As I have already stated, 'railway', as contemplated by Clause (12), is 'railway' as defined in Sub-section (4) of Section 3, Railways Act. That definition defines 'railway' as railway 'for the public carriage of passengers, animals or goods.' The 'railway' contemplated, therefore, is a railway which is employed in the transport of goods, animals or passengers on behalf of and for the public and which must cater to the public, if required, provided accommodation is available. It is hardly possible that the railway which is employed in clearing the City's refuse and taking them to the dumping ground is a railway for public carriage.
In the second place, the only clauses of sub-s. (4) under which the present case might conceivably come would be Clause (a) and (c). The first speaks of all land within the fences or other boundary-marks indicating the limits of the land appertaining to the railway. The second, so far as is material, speaks of stations. It may be conceded that a railway platform would come under one or other of those clauses, but Clause (12) of Schedule II, Workmen's Compensation Act, speaks of a person who is 'employed upon a railway'. It is noticeable that the definition of 'railway' does not include railway wagons and if the present case is to be brought under Clause (12) it will have to be held that the deceased person was a workman, because he was employed upon a railway platform. To my mind, 'employed upon a railway' means employed upon or employed in some work to be done on or in regard to the various places or component 'parts of a railway, as enumerated in the definition section.
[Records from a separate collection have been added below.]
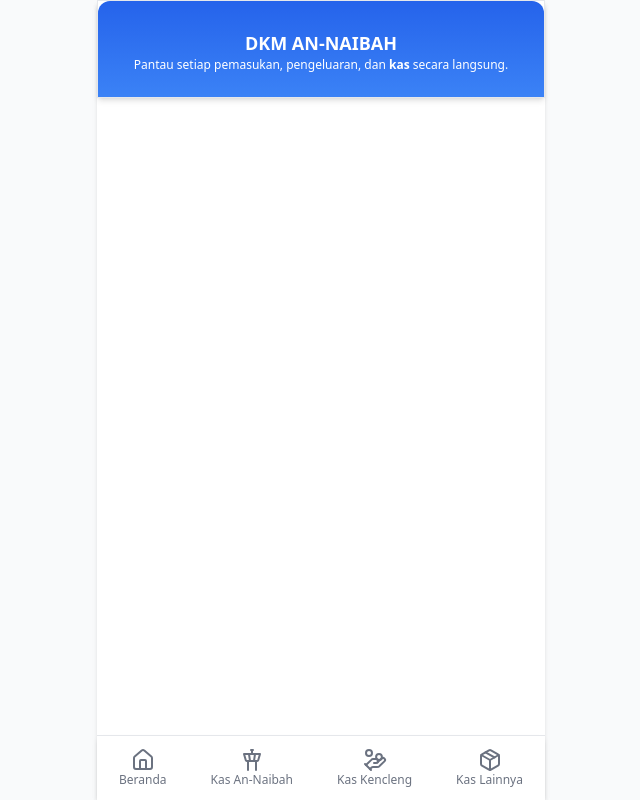
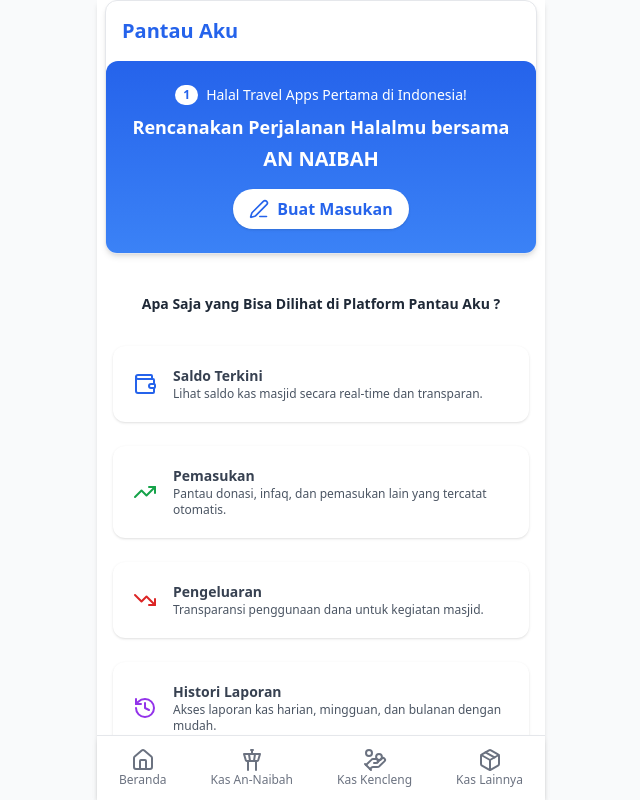
Before and after one commit to mhanifmuhsin/annaibah, a React (Vite) app: page / in a window 1280 px wide. Shown: the whole page, without its empty margins (319-959 px from the left). Built offline with nearby package versions, Linux system fonts and the light colour scheme.

Commit message:
feat: :hammer: update content

```diff
--- a/src/App.tsx
+++ b/src/App.tsx
@@ -2,6 +2,7 @@
 
 import Banner from "./components/banner";
 import BottomNavigation from "./components/bottom-navigation";
+import InfoFeatures from "./components/InfoFeatures";
 
 function App() {
   return (
@@ -10,7 +11,9 @@
         {/* konten utama */}
         <div className="mx-auto w-full max-w-md flex-1 bg-white shadow-md">
           <Banner />
+          <InfoFeatures />
         </div>
+        <section></section>
 
         {/* bottom navigation selalu di bawah */}
         <BottomNavigation />
--- /dev/null
+++ b/src/components/InfoFeatures.tsx
@@ -0,0 +1,54 @@
+import React from "react";
+import { Wallet, TrendingUp, TrendingDown, History } from "lucide-react";
+
+const features = [
+  {
+    icon: <Wallet className="h-6 w-6 text-blue-600" />,
+    title: "Saldo Terkini",
+    desc: "Lihat saldo kas masjid secara real-time dan transparan.",
+  },
+  {
+    icon: <TrendingUp className="h-6 w-6 text-green-600" />,
+    title: "Pemasukan",
+    desc: "Pantau donasi, infaq, dan pemasukan lain yang tercatat otomatis.",
+  },
+  {
+    icon: <TrendingDown className="h-6 w-6 text-red-600" />,
+    title: "Pengeluaran",
+    desc: "Transparansi penggunaan dana untuk kegiatan masjid.",
+  },
+  {
+    icon: <History className="h-6 w-6 text-purple-600" />,
+    title: "Histori Laporan",
+    desc: "Akses laporan kas harian, mingguan, dan bulanan dengan mudah.",
+  },
+];
+
+const InfoFeatures: React.FC = () => {
+  return (
+    <div className="max-w-4xl mx-auto py-10 px-4">
+      <h2 className="text-center text-sm font-bold text-gray-800 mb-8">
+        Apa Saja yang Bisa Dilihat di Platform Pantau Aku ?
+      </h2>
+
+      <div className="grid grid-cols-1  gap-6">
+        {features.map((item, idx) => (
+          <div
+            key={idx}
+            className="flex items-center gap-4 bg-white p-5 rounded-xl shadow hover:shadow-lg transition"
+          >
+            <div className="flex-shrink-0">{item.icon}</div>
+            <div>
+              <h3 className="text-sm font-semibold text-gray-700">
+                {item.title}
+              </h3>
+              <p className="text-xs text-gray-600">{item.desc}</p>
+            </div>
+          </div>
+        ))}
+      </div>
+    </div>
+  );
+};
+
+export default InfoFeatures;
--- a/src/components/banner.tsx
+++ b/src/components/banner.tsx
@@ -1,16 +1,33 @@
+import { Edit3Icon } from "lucide-react"; // icon untuk tombol download
 import React from "react";
 
 const Banner: React.FC = () => {
   return (
-    <div className="max-w-md mx-auto bg-white  shadow-md overflow-hidden border">
+    <div className="mx-2  bg-white rounded-xl shadow-md overflow-hidden border">
+      <div className="flex items-center gap-2 p-4">
+        <span className="text-xl font-bold text-blue-600">Pantau Aku</span>
+      </div>
+
+      {/* Content */}
       <div className="bg-gradient-to-b from-blue-600 to-blue-500 text-white p-6 rounded-t-xl">
-        <h1 className="text-center text-lg font-extrabold mt-1">
-          DKM AN-NAIBAH
-        </h1>
-        <p className="text-center text-xs">
-          Pantau setiap pemasukan, pengeluaran, dan <strong>kas</strong> secara
-          langsung.
+        <p className="flex items-center justify-center gap-2 text-sm mb-2">
+          <span className="bg-white text-blue-600 rounded-full px-2 py-0.5 text-xs font-bold">
+            1
+          </span>
+          Halal Travel Apps Pertama di Indonesia!
         </p>
+        <h2 className="text-center text-lg font-semibold">
+          Rencanakan Perjalanan Halalmu bersama
+        </h2>
+        <h1 className="text-center text-xl font-extrabold mt-1">AN NAIBAH</h1>
+
+        {/* Tombol Download */}
+        <div className="flex justify-center mt-4">
+          <button className="flex items-center gap-2 bg-white text-blue-600 font-semibold px-4 py-2 rounded-full shadow hover:bg-gray-100 transition">
+            <Edit3Icon className="h-5 w-5" />
+            Buat Masukan
+          </button>
+        </div>
       </div>
     </div>
   );
```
In the present case, if the deceased workman can be said to have been employed on anything concerning a railway at all, he was employed only in unloading the refuse into the railway wagons, but wagons are not included in the definition of 'railway'. So far as the platform is concerned, he was only walking over it, but doing nothing to it.
6. It was also pointed out by the learned Advocate for the Corporation that in order that the Corporation could be said to be fulfilling a contract with the Railway Administration, the railway concerned in the present case would have to be a separate administration and not an organisation owned by the Corporation itself. That proposition is obviously correct and it is again a question of fact as to whether the railway which carries the City's refuse is the property of the Corporation or is an independent organisation.
7. Having regard to the numerousness of the questions of fact which require to be found hi the appellant's favour before the case of her husband can be brought under Clause (12) and having regard to the obvious difficulties, some of which I have mentioned, I am not inclined to entertain an argument under Clause (12), raised for the first time in appeal.
8. The appeal is accordingly dismissed, but we shall make no order as to costs.
S.R. Das Gupta J.
9. I agree.